■ The problem ■
From the listing below, copy each line where "number" occurs.

■ Data shown ■
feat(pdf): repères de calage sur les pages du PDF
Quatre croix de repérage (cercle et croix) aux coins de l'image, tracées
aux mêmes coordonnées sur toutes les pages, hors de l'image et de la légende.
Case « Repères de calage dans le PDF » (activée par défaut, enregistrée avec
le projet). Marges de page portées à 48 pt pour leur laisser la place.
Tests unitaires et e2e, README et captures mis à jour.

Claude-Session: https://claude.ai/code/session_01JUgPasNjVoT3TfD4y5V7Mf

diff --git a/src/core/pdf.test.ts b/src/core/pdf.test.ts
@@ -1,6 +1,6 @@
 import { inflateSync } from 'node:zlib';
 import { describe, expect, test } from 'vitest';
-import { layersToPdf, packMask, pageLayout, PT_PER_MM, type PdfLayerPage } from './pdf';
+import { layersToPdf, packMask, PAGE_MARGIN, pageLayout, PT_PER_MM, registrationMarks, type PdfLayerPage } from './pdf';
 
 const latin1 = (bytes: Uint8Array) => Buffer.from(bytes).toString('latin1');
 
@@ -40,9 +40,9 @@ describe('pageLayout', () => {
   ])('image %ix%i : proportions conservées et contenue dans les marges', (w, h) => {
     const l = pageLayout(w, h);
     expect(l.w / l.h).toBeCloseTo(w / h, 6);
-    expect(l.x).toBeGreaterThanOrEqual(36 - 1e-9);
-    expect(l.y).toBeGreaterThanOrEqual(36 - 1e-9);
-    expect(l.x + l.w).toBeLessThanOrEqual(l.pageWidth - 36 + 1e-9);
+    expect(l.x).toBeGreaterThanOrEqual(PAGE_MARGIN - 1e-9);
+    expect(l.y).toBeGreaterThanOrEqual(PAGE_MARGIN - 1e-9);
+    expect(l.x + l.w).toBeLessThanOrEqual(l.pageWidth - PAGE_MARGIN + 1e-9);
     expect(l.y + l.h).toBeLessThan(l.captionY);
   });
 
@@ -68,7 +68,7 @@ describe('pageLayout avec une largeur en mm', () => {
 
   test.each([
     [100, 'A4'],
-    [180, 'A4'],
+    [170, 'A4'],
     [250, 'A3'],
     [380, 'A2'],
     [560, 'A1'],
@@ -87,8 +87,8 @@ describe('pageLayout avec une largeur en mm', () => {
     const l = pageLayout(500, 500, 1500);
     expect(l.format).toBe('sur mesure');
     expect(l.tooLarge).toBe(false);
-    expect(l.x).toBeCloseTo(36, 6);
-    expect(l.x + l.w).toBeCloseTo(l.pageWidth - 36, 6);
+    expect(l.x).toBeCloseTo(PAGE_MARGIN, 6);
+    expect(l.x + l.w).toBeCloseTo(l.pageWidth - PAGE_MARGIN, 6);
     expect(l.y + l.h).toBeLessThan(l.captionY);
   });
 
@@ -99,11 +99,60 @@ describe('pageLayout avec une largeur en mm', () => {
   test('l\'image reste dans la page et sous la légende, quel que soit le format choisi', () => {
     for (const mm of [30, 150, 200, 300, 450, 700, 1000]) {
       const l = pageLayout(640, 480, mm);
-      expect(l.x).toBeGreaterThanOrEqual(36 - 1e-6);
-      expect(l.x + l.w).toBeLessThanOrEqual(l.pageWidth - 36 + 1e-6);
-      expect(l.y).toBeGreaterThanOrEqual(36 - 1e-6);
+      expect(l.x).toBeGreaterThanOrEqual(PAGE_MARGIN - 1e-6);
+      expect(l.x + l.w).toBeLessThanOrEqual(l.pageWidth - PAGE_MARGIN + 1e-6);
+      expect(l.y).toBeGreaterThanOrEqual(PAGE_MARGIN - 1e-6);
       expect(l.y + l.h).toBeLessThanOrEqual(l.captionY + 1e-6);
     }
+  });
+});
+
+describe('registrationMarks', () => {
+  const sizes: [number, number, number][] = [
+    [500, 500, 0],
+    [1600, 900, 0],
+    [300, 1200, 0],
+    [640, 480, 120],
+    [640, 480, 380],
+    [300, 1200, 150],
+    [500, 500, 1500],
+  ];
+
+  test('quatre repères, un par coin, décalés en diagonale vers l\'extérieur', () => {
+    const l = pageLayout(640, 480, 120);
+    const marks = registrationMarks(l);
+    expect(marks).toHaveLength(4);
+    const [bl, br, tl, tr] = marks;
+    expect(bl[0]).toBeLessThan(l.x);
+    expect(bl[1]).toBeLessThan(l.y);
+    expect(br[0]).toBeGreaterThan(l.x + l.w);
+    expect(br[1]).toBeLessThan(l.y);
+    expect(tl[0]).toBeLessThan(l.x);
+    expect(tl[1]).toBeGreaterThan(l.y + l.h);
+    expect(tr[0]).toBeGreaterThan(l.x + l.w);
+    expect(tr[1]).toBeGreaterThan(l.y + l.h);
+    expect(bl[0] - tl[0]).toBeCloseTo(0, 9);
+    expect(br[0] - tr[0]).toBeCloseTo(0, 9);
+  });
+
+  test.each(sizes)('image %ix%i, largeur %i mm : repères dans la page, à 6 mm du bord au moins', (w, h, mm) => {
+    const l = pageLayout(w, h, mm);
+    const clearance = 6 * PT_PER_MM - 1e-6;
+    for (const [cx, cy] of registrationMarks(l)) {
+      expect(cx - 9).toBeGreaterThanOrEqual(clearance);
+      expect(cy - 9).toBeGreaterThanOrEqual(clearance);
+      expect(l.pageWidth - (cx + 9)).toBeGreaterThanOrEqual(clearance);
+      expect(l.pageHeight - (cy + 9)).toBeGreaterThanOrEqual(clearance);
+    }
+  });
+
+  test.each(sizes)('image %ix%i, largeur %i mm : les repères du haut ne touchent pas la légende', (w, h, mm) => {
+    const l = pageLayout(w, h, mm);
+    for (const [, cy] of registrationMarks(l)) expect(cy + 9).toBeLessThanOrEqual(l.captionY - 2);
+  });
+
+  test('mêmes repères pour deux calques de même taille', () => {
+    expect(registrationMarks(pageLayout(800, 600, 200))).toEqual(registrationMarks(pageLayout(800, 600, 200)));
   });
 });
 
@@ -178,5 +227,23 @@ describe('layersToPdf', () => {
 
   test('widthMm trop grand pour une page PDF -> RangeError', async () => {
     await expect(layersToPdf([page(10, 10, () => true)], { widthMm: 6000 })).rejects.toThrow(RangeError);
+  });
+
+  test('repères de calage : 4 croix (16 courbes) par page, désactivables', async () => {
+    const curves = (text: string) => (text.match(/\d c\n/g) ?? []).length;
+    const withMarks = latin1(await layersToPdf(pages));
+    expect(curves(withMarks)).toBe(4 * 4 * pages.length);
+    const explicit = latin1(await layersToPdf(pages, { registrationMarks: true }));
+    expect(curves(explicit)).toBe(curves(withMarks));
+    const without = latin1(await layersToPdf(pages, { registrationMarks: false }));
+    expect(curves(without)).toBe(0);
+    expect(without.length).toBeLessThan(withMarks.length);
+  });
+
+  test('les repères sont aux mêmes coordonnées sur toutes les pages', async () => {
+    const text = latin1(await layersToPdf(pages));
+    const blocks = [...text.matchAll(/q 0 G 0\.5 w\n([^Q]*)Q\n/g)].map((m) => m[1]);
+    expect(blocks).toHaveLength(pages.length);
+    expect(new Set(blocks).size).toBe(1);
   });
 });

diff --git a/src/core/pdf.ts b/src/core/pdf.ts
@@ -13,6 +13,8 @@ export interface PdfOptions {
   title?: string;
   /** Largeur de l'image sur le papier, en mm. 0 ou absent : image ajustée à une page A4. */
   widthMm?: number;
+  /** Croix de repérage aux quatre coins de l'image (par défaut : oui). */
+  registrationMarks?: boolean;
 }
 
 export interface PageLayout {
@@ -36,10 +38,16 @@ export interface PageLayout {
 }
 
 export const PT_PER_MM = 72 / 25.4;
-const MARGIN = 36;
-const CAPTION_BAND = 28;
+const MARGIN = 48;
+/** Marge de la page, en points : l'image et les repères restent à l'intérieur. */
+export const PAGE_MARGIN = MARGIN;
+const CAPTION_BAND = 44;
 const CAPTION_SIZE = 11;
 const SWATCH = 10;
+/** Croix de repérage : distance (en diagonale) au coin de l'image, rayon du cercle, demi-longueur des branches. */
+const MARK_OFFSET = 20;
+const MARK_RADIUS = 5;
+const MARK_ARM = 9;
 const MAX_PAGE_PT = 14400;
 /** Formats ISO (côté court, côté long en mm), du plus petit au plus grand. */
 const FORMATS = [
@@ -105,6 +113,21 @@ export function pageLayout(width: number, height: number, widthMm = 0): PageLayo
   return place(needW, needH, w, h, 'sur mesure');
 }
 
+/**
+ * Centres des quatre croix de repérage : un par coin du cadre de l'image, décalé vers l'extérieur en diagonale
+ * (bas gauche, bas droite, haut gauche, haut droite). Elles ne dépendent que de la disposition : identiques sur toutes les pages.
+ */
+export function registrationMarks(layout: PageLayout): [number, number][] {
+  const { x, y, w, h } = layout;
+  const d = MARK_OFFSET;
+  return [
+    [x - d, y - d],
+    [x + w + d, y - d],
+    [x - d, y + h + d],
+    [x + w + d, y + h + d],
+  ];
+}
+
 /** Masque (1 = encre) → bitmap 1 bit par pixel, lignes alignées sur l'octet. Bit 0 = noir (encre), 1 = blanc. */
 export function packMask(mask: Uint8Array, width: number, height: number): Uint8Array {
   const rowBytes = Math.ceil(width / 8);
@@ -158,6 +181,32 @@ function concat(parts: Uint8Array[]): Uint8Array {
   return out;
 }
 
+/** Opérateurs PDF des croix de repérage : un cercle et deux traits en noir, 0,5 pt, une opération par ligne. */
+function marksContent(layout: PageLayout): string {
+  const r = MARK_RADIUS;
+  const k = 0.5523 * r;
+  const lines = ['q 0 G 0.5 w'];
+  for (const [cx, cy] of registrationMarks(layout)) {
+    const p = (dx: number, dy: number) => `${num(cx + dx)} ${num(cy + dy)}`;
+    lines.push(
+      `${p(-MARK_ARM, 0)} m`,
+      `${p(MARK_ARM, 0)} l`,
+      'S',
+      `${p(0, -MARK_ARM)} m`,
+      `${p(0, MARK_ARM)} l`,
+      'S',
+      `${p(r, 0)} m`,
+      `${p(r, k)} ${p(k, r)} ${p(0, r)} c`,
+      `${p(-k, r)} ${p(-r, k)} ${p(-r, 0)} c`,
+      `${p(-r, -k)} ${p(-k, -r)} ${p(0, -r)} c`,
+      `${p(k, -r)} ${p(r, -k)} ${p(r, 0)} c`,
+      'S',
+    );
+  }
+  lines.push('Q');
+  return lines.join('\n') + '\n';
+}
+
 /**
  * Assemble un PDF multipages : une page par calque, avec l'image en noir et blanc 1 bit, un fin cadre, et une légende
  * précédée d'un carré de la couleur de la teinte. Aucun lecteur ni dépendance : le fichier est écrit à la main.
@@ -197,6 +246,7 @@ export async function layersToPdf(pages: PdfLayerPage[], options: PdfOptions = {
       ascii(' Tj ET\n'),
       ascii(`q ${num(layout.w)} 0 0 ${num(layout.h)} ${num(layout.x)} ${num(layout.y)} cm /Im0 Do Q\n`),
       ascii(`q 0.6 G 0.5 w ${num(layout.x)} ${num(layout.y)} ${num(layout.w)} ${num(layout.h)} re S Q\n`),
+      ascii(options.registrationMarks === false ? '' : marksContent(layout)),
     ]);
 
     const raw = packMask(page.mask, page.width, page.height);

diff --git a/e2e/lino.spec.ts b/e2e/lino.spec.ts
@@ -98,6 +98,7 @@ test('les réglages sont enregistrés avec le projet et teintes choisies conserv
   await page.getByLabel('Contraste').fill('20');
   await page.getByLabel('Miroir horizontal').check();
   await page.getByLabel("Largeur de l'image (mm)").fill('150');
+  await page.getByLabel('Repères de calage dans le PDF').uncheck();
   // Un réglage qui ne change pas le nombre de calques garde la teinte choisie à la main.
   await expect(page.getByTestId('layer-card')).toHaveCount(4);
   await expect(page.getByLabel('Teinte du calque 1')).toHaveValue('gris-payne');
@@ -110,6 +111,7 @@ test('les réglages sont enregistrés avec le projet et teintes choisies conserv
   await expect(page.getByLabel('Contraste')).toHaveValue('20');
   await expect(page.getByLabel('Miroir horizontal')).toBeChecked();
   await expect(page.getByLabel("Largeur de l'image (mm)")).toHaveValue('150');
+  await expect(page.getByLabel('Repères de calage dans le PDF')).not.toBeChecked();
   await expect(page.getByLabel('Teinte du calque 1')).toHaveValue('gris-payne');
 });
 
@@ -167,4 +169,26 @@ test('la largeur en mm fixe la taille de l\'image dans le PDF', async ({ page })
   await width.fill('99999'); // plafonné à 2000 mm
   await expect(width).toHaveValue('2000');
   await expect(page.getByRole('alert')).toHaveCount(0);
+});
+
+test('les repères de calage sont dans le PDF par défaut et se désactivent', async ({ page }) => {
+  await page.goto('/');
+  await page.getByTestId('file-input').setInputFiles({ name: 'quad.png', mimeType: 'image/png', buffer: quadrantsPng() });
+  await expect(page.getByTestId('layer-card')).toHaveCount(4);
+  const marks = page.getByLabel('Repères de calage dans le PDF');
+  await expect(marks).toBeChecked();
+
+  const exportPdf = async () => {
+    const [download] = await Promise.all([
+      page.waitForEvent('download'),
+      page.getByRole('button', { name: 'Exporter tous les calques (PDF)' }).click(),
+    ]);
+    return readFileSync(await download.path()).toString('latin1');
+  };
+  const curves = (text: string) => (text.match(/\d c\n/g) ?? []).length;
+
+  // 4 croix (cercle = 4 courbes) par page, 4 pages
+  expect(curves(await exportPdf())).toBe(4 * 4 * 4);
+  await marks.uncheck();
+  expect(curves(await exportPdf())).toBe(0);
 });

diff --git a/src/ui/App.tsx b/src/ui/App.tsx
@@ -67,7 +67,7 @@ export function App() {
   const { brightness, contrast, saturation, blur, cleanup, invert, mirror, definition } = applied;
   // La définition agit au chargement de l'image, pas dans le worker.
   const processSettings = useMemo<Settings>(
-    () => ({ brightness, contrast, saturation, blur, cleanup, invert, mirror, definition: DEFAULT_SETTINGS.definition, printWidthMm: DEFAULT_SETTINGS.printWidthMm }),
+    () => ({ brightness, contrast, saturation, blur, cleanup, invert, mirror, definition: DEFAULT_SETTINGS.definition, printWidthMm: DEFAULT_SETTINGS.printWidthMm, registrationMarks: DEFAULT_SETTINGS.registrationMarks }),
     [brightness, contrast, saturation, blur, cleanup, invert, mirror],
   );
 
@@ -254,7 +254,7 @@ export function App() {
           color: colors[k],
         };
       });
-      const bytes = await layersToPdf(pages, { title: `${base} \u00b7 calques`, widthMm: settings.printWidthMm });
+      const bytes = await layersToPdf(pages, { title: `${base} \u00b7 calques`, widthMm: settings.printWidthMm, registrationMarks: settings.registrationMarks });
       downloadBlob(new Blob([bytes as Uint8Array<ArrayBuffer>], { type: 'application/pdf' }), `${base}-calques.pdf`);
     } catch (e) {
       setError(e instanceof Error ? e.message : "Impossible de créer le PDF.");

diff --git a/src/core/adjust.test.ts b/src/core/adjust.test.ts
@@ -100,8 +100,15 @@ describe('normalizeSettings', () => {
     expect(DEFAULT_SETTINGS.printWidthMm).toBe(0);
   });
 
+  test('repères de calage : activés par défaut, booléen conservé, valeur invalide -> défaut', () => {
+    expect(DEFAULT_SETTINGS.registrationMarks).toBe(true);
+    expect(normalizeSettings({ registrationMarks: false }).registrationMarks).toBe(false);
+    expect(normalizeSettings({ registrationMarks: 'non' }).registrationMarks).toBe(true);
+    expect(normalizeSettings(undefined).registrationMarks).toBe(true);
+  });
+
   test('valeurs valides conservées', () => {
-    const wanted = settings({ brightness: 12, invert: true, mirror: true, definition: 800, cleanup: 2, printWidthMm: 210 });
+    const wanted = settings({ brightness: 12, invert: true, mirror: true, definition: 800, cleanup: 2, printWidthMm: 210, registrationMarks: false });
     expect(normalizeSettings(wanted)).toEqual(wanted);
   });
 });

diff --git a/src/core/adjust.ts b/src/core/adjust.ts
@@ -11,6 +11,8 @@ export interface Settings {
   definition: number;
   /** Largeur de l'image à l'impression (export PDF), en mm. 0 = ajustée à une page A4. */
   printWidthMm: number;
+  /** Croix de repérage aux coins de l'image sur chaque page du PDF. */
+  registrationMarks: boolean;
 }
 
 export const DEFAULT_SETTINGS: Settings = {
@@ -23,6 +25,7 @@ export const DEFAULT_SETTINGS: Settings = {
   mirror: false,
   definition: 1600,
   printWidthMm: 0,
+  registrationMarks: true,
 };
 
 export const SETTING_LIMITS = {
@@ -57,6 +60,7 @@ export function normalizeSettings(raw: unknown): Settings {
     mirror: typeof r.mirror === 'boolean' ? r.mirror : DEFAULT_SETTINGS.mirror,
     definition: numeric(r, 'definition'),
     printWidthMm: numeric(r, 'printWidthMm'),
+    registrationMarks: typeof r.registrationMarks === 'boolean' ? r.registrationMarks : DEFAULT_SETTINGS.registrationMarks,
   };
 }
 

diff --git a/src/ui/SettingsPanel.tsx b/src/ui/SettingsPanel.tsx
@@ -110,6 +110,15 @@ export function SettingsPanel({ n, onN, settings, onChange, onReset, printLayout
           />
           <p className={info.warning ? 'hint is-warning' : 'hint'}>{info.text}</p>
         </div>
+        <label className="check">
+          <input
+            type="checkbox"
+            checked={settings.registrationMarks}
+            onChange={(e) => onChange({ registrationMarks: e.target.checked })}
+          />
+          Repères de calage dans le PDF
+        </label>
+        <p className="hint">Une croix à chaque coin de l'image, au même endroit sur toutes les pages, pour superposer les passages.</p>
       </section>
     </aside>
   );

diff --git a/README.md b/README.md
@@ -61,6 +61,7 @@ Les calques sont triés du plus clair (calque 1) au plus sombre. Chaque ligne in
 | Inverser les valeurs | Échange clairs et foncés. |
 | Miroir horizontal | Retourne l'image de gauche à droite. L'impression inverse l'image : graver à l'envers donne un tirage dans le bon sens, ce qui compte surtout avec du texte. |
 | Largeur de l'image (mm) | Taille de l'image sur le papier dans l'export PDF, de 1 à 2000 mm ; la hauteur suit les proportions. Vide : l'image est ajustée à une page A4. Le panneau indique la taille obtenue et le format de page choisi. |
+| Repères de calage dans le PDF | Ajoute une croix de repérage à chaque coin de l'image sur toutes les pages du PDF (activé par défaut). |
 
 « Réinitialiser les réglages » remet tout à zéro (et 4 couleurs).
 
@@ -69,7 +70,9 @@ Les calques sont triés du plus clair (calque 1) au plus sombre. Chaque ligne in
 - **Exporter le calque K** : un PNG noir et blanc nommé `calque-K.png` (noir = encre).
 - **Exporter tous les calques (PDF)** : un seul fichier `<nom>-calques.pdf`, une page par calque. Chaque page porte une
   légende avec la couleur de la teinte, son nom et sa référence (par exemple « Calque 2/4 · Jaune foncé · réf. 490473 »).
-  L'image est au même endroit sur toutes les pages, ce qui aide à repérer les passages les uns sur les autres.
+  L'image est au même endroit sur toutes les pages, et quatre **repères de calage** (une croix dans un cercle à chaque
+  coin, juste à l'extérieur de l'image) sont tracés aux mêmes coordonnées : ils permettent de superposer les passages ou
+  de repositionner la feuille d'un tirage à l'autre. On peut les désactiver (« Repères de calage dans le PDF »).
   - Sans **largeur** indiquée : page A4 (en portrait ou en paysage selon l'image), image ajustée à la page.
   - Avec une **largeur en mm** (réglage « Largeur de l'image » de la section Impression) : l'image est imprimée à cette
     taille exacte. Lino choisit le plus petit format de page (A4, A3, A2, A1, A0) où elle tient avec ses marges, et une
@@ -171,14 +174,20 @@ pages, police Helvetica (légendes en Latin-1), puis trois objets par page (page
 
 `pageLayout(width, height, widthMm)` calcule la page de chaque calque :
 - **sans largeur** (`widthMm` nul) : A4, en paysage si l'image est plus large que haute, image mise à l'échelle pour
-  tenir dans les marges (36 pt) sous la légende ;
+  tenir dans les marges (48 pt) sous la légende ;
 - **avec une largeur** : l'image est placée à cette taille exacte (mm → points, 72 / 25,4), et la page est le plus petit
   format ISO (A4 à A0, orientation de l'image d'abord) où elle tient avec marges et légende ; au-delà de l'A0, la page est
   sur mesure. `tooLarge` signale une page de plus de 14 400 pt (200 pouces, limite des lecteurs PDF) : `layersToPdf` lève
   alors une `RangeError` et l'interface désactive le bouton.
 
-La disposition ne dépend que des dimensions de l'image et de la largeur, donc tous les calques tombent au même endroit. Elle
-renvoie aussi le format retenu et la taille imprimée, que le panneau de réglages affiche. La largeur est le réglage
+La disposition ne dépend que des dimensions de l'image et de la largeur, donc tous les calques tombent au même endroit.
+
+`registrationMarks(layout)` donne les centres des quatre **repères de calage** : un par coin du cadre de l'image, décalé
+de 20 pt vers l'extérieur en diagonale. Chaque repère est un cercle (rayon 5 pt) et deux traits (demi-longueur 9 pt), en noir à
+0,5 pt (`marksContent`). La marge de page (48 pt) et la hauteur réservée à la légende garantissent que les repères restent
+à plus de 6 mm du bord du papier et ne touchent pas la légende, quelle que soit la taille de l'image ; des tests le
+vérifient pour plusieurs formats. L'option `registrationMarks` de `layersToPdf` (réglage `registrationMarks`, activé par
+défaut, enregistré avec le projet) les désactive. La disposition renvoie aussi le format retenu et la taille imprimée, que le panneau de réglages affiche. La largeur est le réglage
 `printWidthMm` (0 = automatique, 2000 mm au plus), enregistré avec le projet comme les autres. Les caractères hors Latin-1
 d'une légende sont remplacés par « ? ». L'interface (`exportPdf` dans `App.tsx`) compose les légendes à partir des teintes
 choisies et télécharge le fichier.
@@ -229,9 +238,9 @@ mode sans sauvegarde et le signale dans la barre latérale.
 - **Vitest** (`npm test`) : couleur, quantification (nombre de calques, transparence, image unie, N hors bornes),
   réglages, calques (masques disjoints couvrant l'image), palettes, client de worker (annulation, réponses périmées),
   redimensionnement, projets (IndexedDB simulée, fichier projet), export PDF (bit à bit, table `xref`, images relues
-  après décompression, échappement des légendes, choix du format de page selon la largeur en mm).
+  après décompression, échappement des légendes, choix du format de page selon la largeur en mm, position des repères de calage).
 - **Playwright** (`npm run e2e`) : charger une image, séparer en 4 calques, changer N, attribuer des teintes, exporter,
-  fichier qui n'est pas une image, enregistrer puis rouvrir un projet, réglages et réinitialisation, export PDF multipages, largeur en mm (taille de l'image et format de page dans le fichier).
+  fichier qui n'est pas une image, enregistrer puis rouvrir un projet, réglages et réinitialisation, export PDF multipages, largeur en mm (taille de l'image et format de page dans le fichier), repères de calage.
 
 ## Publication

■ Answer box ■
+  const sizes: [number, number, number][] = [
   widthMm?: number;
@@ -105,6 +113,21 @@ export function pageLayout(width: number, height: number, widthMm = 0): PageLayo
+export function registrationMarks(layout: PageLayout): [number, number][] {
 export function packMask(mask: Uint8Array, width: number, height: number): Uint8Array {
+    const p = (dx: number, dy: number) => `${num(cx + dx)} ${num(cy + dy)}`;
   definition: number;
   printWidthMm: number;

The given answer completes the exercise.